James Brandon Lewis has been doing something that many – very accomplished (even great) ones – do not or cannot sustain. Mr Lewis can play and sustain long and breathtaking cadenzas, the kind of which you will have only heard lately, at least, from Sonny Rollins. Radiant Imprints is replete with this. Actually, because Mr Lewis’ only partner on this date is the prodigiously gifted drummer Chad Taylor each of the charts sounds as if it is an interminable one.
Remarkably, though, Mr Lewis is extremely “songful” in his endeavors. Each of his works has a distinct beginning, middle and end, so essential to maintaining the classic form of the song. However, it is what happens after a particular theme or opening statement has been made that things get even more interesting. For instance, not only does Mr Lewis pick the precise moment to begin his mighty improvised excursions, but once he does the ideas seem to flow one after the other; or rather one into the other, making it feel as if an invisible sluice gate was suddenly opened and an ocean of melody gushed out. This is certainly the hallmark of someone – a musician – who has not only found a way to tap into a well-spring of musical ideas, but having done so, he activates it so that the riches spout forth with vortex-like intensity.

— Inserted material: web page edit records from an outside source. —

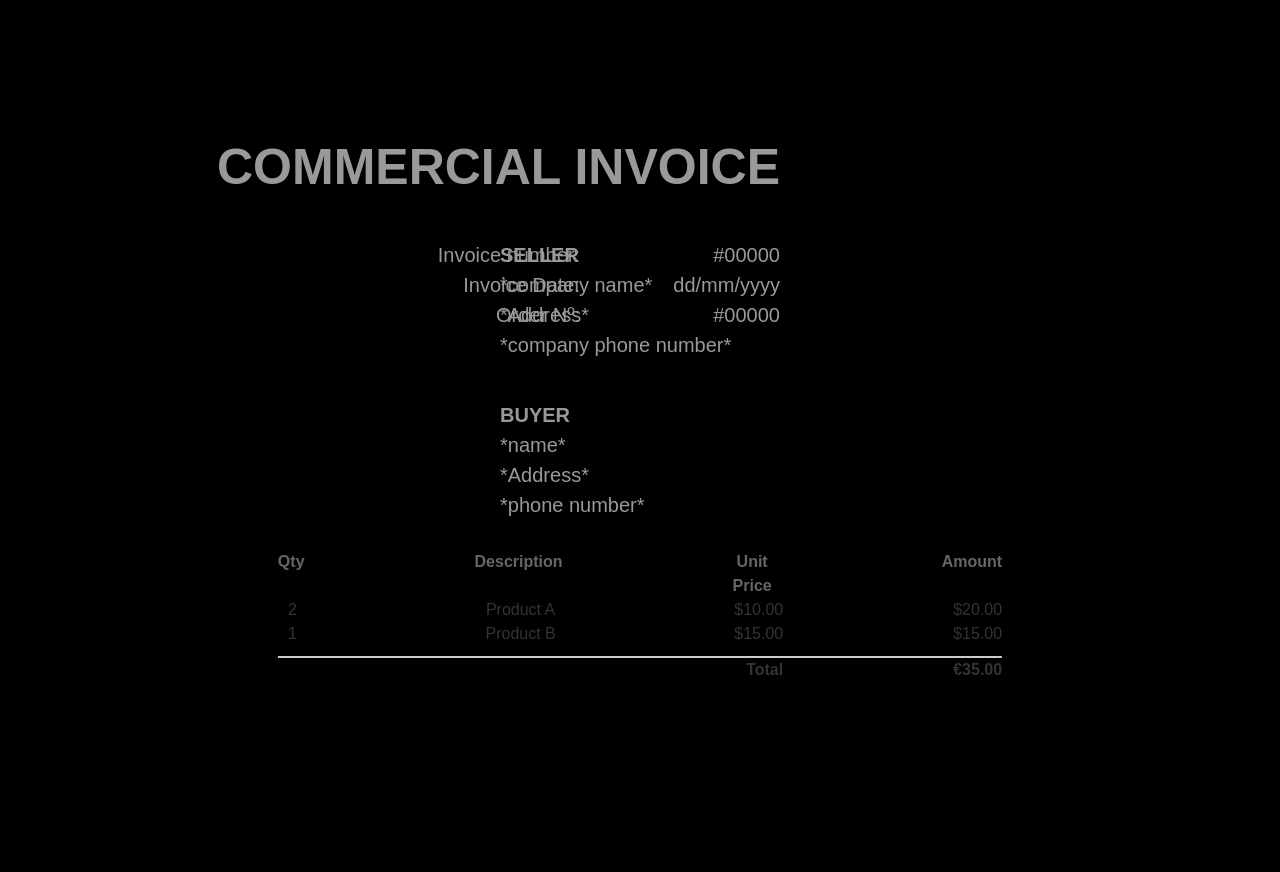
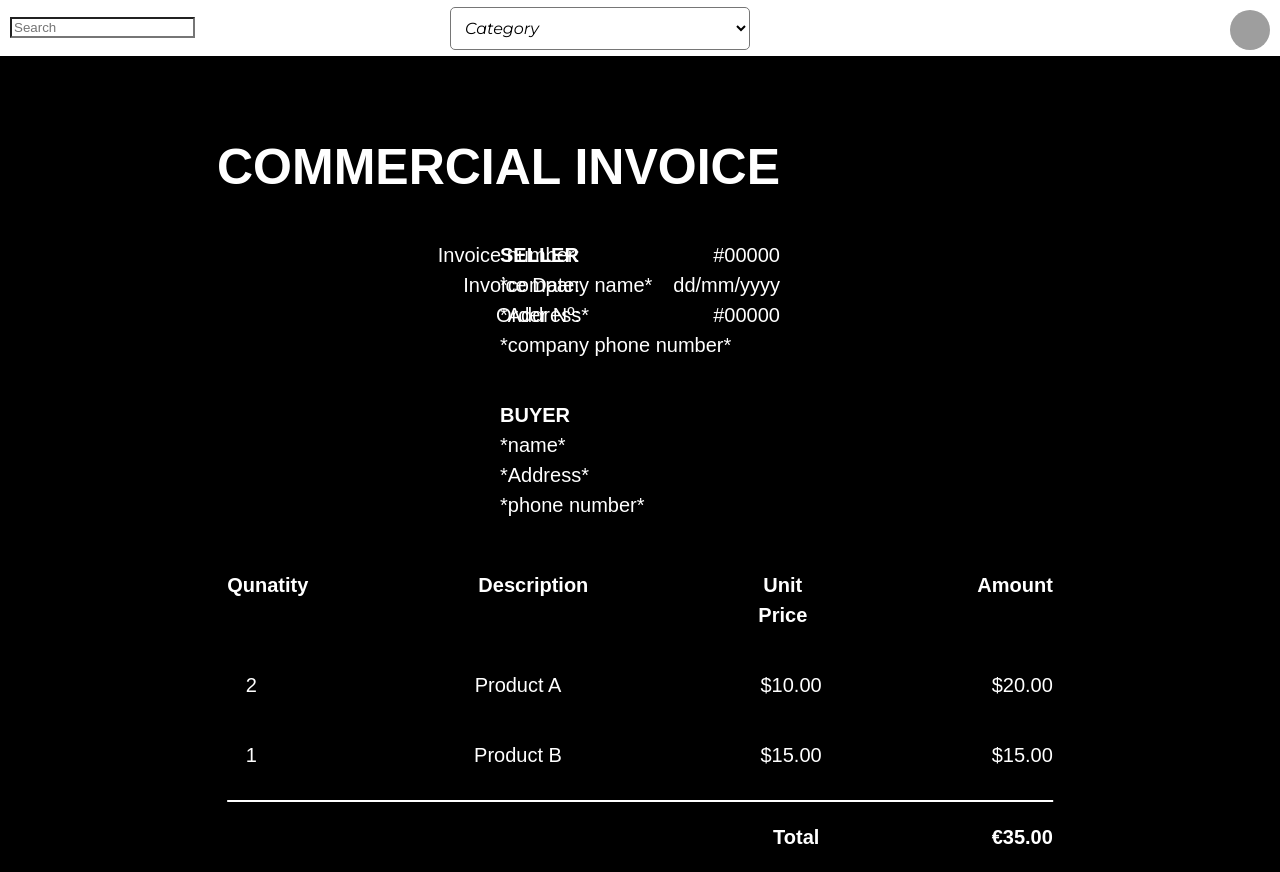
Before and after one commit to ChopChop-Amep/Frontend, a React (Vite) app in the folder Chop-Chop-WEB/: page /invoice in a window 1280 px wide. Before the commit the page ends 800 px from the top, so only its background shows below. Built offline with nearby package versions, Linux system fonts and the light colour scheme; no server answers; grey boxes are pictures that could not be loaded.

Commit message:
updates clara merge

```diff
--- a/Chop-Chop-WEB/src/App.jsx
+++ b/Chop-Chop-WEB/src/App.jsx
@@ -21,8 +21,8 @@ function App() {
         <Route path="/#" element={<HomePage />} />
         <Route path="/login" element={<Login />} />
         <Route path="/signup" element={<Signup />} />
-        <Route path="/Profile" element={<UserProfile />} />
-        <Route path="/Invoice" element ={<Invoice />} />
+        <Route path="/profile" element={<UserProfile />} />
+        <Route path="/invoice" element ={<Invoice />} />
         <Route path="/product" element={<ProductPage />} />
         <Route path="/product?id=:id" element={<ProductPage />} />
         <Route path="/create-product" element={<CreateProduct />} />
@@ -31,7 +31,6 @@ function App() {
         <Route path="*" element={<h1>404 Not Found</h1>} />
         <Route path="/edit-profile" element={<EditProfileModal />} />
         <Route path="/edit-profile/:id" element={<EditProfileModal />} />
-        <Route path="/profile" element={<UserProfile />} />
       </Routes>
     </Router>
   )
--- a/Chop-Chop-WEB/src/pages/HomePage.jsx
+++ b/Chop-Chop-WEB/src/pages/HomePage.jsx
@@ -8,21 +8,6 @@ const API_URL = 'https://fakestoreapi.com/products?limit=15';
 
 function HomePage() {
   const [products, setProducts] = useState([]);
-
-  const handleInvoice = () => {
-    window.location.href = '/Invoice'
-  };
-
-  const handleMenu = () => {
-    window.location.href = '/MenuModal'
-  };
-/*
-  const handleMenuClick = () => {
-    setIsModalOpen(true);
-  };
-  const handleMenuModal = () => {
-    setIsModalOpen(false);
-  }; */
 
   useEffect(() => {
     fetch(API_URL)
--- a/Chop-Chop-WEB/src/pages/Invoice.css
+++ b/Chop-Chop-WEB/src/pages/Invoice.css
@@ -1,6 +1,6 @@
 .FACTURA {
     font-family: 'Arial', sans-serif;
-    color: #999999;
+    color: #fff;
     font-size: 50px;
     font-weight: bold;
     position: absolute;
@@ -9,7 +9,7 @@
 }
 .invoice_data, .invoice_db, .seller, .buyer {
     font-family: 'Arial', sans-serif;
-    color: #999999;
+    color: #fff;
     font-size: 20px;
     position: absolute;
 }
@@ -41,7 +41,7 @@
     display: flex;
     flex-direction: column;
     font-family: Arial, sans-serif;
-    color: #333;
+    color: #fff;
     display: grid;
     position: absolute;    /* permet controlar la posició amb top i left/right */
     top: 550px;            /* distància des de dalt */
@@ -57,11 +57,11 @@
 
   .row.header {
     font-weight: bold;
-    color: #666;
+    color: #fff;
   }
 
 .total-row {
     font-weight: bold;
-    border-top: 2px solid #ccc;
+    border-top: 2px solid #fff;
     margin-top: 10px;
   }
--- a/Chop-Chop-WEB/src/pages/Invoice.jsx
+++ b/Chop-Chop-WEB/src/pages/Invoice.jsx
@@ -1,9 +1,12 @@
-import React, { useState } from 'react';
+import React from 'react'
+import { HeaderMenu } from './components/HeaderMenu';
 import './Invoice.css'
 
 function Product_Invoice () {
     return (
         <>
+        <HeaderMenu />
+
         <p className='FACTURA'>
         COMMERCIAL INVOICE
         </p>
@@ -19,12 +22,14 @@ function Product_Invoice () {
             dd/mm/yyyy <br/>
             #00000
         </p>
+
         <p className='seller'>
             <strong>SELLER</strong><br/>
             *company name* <br/>
             *Address* <br/>
             *company phone number* <br/>
         </p>
+
         <p className='buyer'>
             <strong>BUYER</strong><br/>
             *name* <br/>
@@ -32,34 +37,35 @@ function Product_Invoice () {
             *phone number* <br/>
         </p>
 
-        <div className="invoice-table">
+        <main className="invoice-table">
             <div className="row header">
-                <div>Qty</div>
-                <div>Description</div>
-                <div>Unit Price</div>
-                <div>Amount</div>
+                <p>Qunatity</p>
+                <p>Description</p>
+                <p>Unit Price</p>
+                <p>Amount</p>
             </div>
 
             <div className="row">
-                <div>2</div>
-                <div>Product A</div>
-                <div>$10.00</div>
-                <div>$20.00</div>
+                <p>2</p>
+                <p>Product A</p>
+                <p>$10.00</p>
+                <p>$20.00</p>
             </div>
 
             <div className="row">
-                <div>1</div>
-                <div>Product B</div>
-                <div>$15.00</div>
-                <div>$15.00</div>
+                <p>1</p>
+                <p>Product B</p>
+                <p>$15.00</p>
+                <p>$15.00</p>
             </div>
+
             <div className="row total-row">
-                <div></div> {/* columna buida */}
-                <div></div> {/* columna buida */}
-                <div>Total</div>
-                <div>€35.00</div>
+                <p></p> {/* columna buida */}
+                <p></p> {/* columna buida */}
+                <p>Total</p>
+                <p>€35.00</p>
             </div>
-            </div>
+            </main>
         </>
     );
 
--- a/Chop-Chop-WEB/src/pages/MenuModal.jsx
+++ b/Chop-Chop-WEB/src/pages/MenuModal.jsx
@@ -1,4 +1,4 @@
-import React, { useState } from 'react';
+import React from 'react';
 import './Profile.css'
 
 function Menu() {
--- a/Chop-Chop-WEB/src/pages/components/HeaderMenu.jsx
+++ b/Chop-Chop-WEB/src/pages/components/HeaderMenu.jsx
@@ -190,6 +190,10 @@ export function HeaderMenu() {
                 Add Product
               </a>
               <br />
+              <a href="/invoice" className='dropdown-content'>
+                Invoice
+              </a>
+              <br />
               <a href="/" onClick={handleShowLogOut} className='dropdown-content'>
                 Log Out
               </a>
```
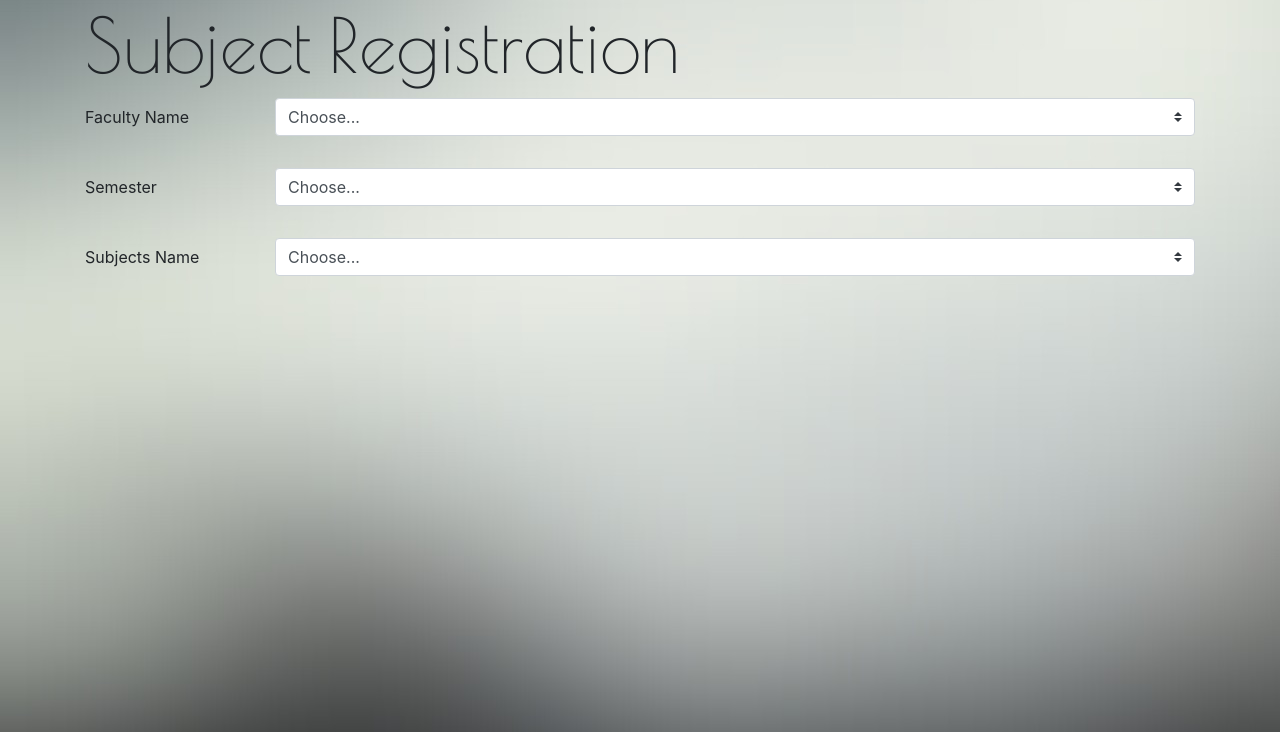
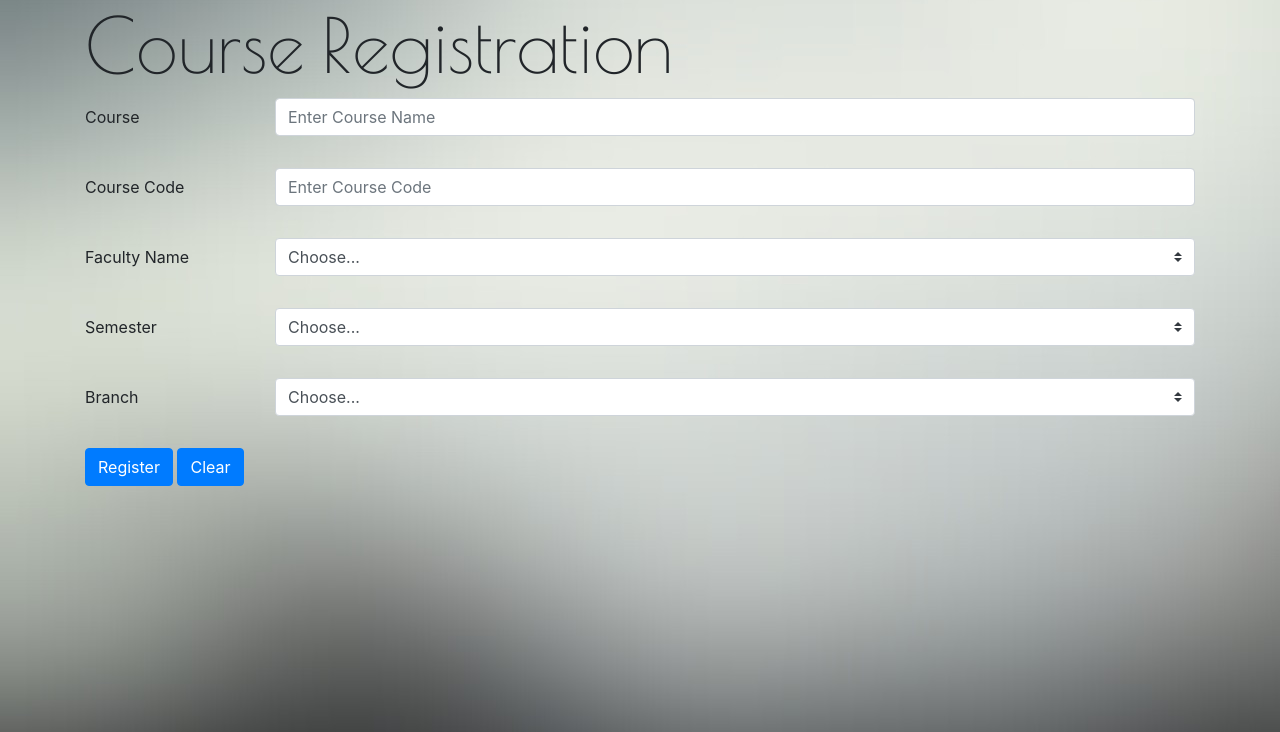
Before and after one commit to letterphile/StudentInfoSys, a Django app: page /subject_registration/ in a window 1280 px wide. Shown: the part 68-800 px from the top of the page. Run offline with Django 3.2, Linux system fonts and the light colour scheme; a user stored in the database is signed in; some libraries are stand-ins or nearby versions.

Commit message:
new forms

```diff
--- a/sis/models.py
+++ b/sis/models.py
@@ -12,7 +12,7 @@ class CustomUser(AbstractUser):
     def __str__(self):
         return self.username
 class Batch(models.Model):
-    year = models.PositiveIntegerField()
+    year = models.PositiveIntegerField(default=1)
     class Meta:
         ordering = ('year',)
     def __str__(self):
@@ -55,16 +55,24 @@ class Student(models.Model):
     class Meta:
         ordering = ('id',)
     def __str__(self):
-        return self.user
+        return str(self.user)
 
 class Exam(models.Model):
     grades = (('O','O'),('A+','A+'),('A','A'),('B+','B+'),('C','C'),('D','D'),('P','P'))
-    semester = models.OneToOneField(Semester,on_delete=models.CASCADE)
-    course = models.OneToOneField(Course,on_delete=models.CASCADE)
-    student = models.OneToOneField(Student,on_delete=models.CASCADE)
+    semester = models.ForeignKey(Semester,on_delete=models.CASCADE)
+    course = models.ForeignKey(Course,on_delete=models.CASCADE)
+    student = models.ForeignKey(Student,on_delete=models.CASCADE)
     grade  = models.CharField(max_length=2,choices=grades)
 
     class Meta:
         ordering = ('id',)
     def __str__(self):
-        return self.course + self.student
+        return str(self.course) +" "+ str(self.student)
+
+class Faculty(models.Model):
+    gender_choices = (('MALE','male'),('FEMALE','female'))
+    user = models.ForeignKey(CustomUser,on_delete=models.CASCADE)
+    phone = models.PositiveIntegerField()
+    email = models.CharField(max_length=20)
+    gender = models.CharField(max_length=20)
+    dob = models.DateField()
--- a/sis/templates/FacReg.html
+++ b/sis/templates/FacReg.html
@@ -1,7 +1,7 @@
 {%extends 'StudReg.html'%}
 {%block body%}
     <div class="container">
-        <h1 class="headingsub" id="Student">Teacher Registration</h1>
+        <h1 class="headingsub" id="Student">FacultyRegistration</h1>
         <form>
             <div class="form-row">
                 <div class="form-group col-md-6">
@@ -40,11 +40,7 @@
                 </div>
                 <div class="form-group col-md-3">
                     <label for="dob">Date of Birth</label>
-                    <input type="text" class="form-control" id="dob" placeholder="Enter Date of Birth">
-                </div>
-                <div class="form-group col-md-6">
-                    <label for="placeb">Place of Birth</label>
-                    <input type="text" class="form-control" id="placeB" placeholder="Enter Place of Birth">
+                    <input type="text" class="form-control" id="dob" placeholder="DD/MM/YYYY">
                 </div>
             </div>
             <div class="form-row">
--- a/sis/templates/StudReg.html
+++ b/sis/templates/StudReg.html
@@ -6,13 +6,17 @@
         <h1 class="headingsub" id="Student">Student Registration</h1>
         <form>
             <div class="form-row">
-                <div class="form-group col-md-6">
+                <div class="form-group col-md-4">
                     <label for="nameF">First Name</label>
                     <input type="text" class="form-control" id="nameF" placeholder="Enter First Name">
                 </div>
-                <div class="form-group col-md-6">
+                <div class="form-group col-md-4">
                     <label for="nameL">Last Name</label>
                     <input type="text" class="form-control" id="nameL" placeholder="Enter Last Name">
+                </div>
+                <div class="form-group col-md-4">
+                        <label for="nameL">Roll Number</label>
+                        <input type="text" class="form-control" id="nameL" placeholder="Enter Roll Number">
                 </div>
             </div>
             <div class="form-row">
@@ -50,6 +54,50 @@
                 </div>
             </div>
             <div class="form-row">
+                <div class="form-group col-md-4">
+                    <label for="Gender">Select Batch</label>
+                    <div class="input-group">
+                        <div class="input-group-prepend">
+                            <label class="input-group-text" for="inputGroupSelect01">Batch</label>
+                        </div>
+                        <select class="custom-select" id="inputGroupSelect01">
+                            <option selected>Choose...</option>
+                            <option value="1">2015</option>
+                            <option value="2">2016</option>
+                            <option value="3">2017</option>
+                        </select>
+                    </div>
+                </div>
+                <div class="form-group col-md-4">
+                    <label for="Gender">Select Branch</label>
+                    <div class="input-group">
+                        <div class="input-group-prepend">
+                            <label class="input-group-text" for="inputGroupSelect01">Branch</label>
+                        </div>
+                        <select class="custom-select" id="inputGroupSelect01">
+                            <option selected>Choose...</option>
+                            <option value="1">Computer Science</option>
+                            <option value="2">Electronics and Communication</option>
+                            <option value="3">Electronics and Engineering</option>
+                        </select>
+                    </div>
+                </div>
+                <div class="form-group col-md-4">
+                    <label for="Gender">Select Semester</label>
+                    <div class="input-group">
+                        <div class="input-group-prepend">
+                            <label class="input-group-text" for="inputGroupSelect01">Semester</label>
+                        </div>
+                        <select class="custom-select" id="inputGroupSelect01">
+                            <option selected>Choose...</option>
+                            <option value="1">S1</option>
+                            <option value="2">S2</option>
+                            <option value="3">S3</option>
+                        </select>
+                    </div>
+                </div>
+            </div>
+            <div class="form-row">
                 <div class="form-group col-md-6">
                     <label for="inputAddress">Address</label>
                     <input type="text" class="form-control" id="inputAddress" placeholder="House Number">
@@ -74,7 +122,6 @@
                     <input type="password" class="form-control" id="pass" placeholder="Enter a strong Password">
                 </div>
             </div>
-
             <button type="submit" class="btn btn-primary">Register</button>
             <button type="submit" class="btn btn-primary">Clear</button>
         </form>
--- a/sis/templates/SubEntry.html
+++ b/sis/templates/SubEntry.html
@@ -1,8 +1,20 @@
 {%extends "FacReg.html"%}
     {%block body%}
     <div class="container">
-        <h1 class="headingsub" id="Student">Subject Registration</h1>
-        <form>
+        <h1 class="headingsub" id="Student">Course Registration</h1>
+        <form action="register/">
+            <div class="form-group row">
+                <label for="Course" class="col-sm-2 col-form-label">Course</label>
+               <div class ="form-group col-md-10" >
+                <input type="text" class="form-control" id="inputZip" placeholder="Enter Course Name">
+                </div>
+            </div>
+            <div class="form-group row">
+                <label for="Course" class="col-sm-2 col-form-label">Course Code</label>
+               <div class ="form-group col-md-10" >
+                <input type="text" class="form-control" id="inputCourseCode" placeholder="Enter Course Code">
+                </div>
+            </div>
             <div class="form-group row">
                 <label for="staticEmail" class="col-sm-2 col-form-label">Faculty Name</label>
                 <div class="form-group col-md-10">
@@ -28,17 +40,18 @@
                 </div>
             </div>
             <div class="form-group row">
-                <label for="dob" class="col-sm-2 col-form-label">Subjects Name</label>
+                <label for="dob" class="col-sm-2 col-form-label">Branch</label>
                 <div class="form-group col-md-10">
                     <select class="custom-select" id="inputGroupSelect01">
                         <option selected>Choose...</option>
-                        <option value="1">English</option>
-                        <option value="2">Hindi</option>
-                        <option value="3">Malayalam</option>
-                        <option value="4">Maths</option>
+                        <option value="1">Computer Science</option>
+                        <option value="2">Electrical and Communication</option>
+                        <option value="3">Electrical and Electronics</option>
                     </select>
                 </div>
             </div>
+            <button type="submit" class="btn btn-primary">Register</button>
+            <button type="submit" class="btn btn-primary">Clear</button>
         </form>
     </div>
 {%endblock%}
```
Also changed, not shown: db.sqlite3, sis/migrations/0004_auto_20181003_1214.py (added).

Mr Lewis has found a willing and eminently able musical in Chad Taylor. The drummer always seems to have it in him not only to create a groove, but also keep it loose so that should ideas require subtle shifts in tempi and even harmonics, Mr Taylor is able to be there in a flash, ready to drive harmony and rhythm in a fresh direction. On the beautiful and sonically dark “With Sorrow Lonnie”, both Mr Lewis and Mr Taylor use John Coltrane’s “Lonnie’s Lament” as a leaping-off point to soar into places you might never have thought possible after ‘Trane had, in fact, written the perfect eulogy. But Mr Lewis and Mr Taylor are able to surprise you. Mr. Taylor also shows here that he is also a fine percussion colourist as he uses the radiant spring-like notes on the mbira to shine a light on what is essentially a rather gloomy piece.
The tenor saxophonist and drummer spring the opposite door to perception on “Radiance”, where, inspired by and quoting Mr Coltrane once again they now turn their tonal and textural palettes to bring a gleam to the music. An air of mystery is also prevalent throughout the recording. Song titles add to this with their own cryptic rhythms conjured up by the names themselves. And then there is the fact that you never know where the music will go. Still a considerable degree of balance and integration of melody, harmony and rhythm, of composition and improvisation, of exploration, individuality and tradition is impressively maintained throughout.
Track list – 1: Twenty Four; 2: Loved One; 3: With Sorrow Lonnie; 4: Imprints; 5: First Born; 6: Radiance; 7: Improve I
Personnel – James Brandon Lewis: tenor saxophone; Chad Taylor: drums, mbira (3, 5)
Released – 2018
Label – Off Record Label (OCD038)
Runtime – 40:57
More about James Brandon Lewis and Radiant Imprints is available at www.jblewis.com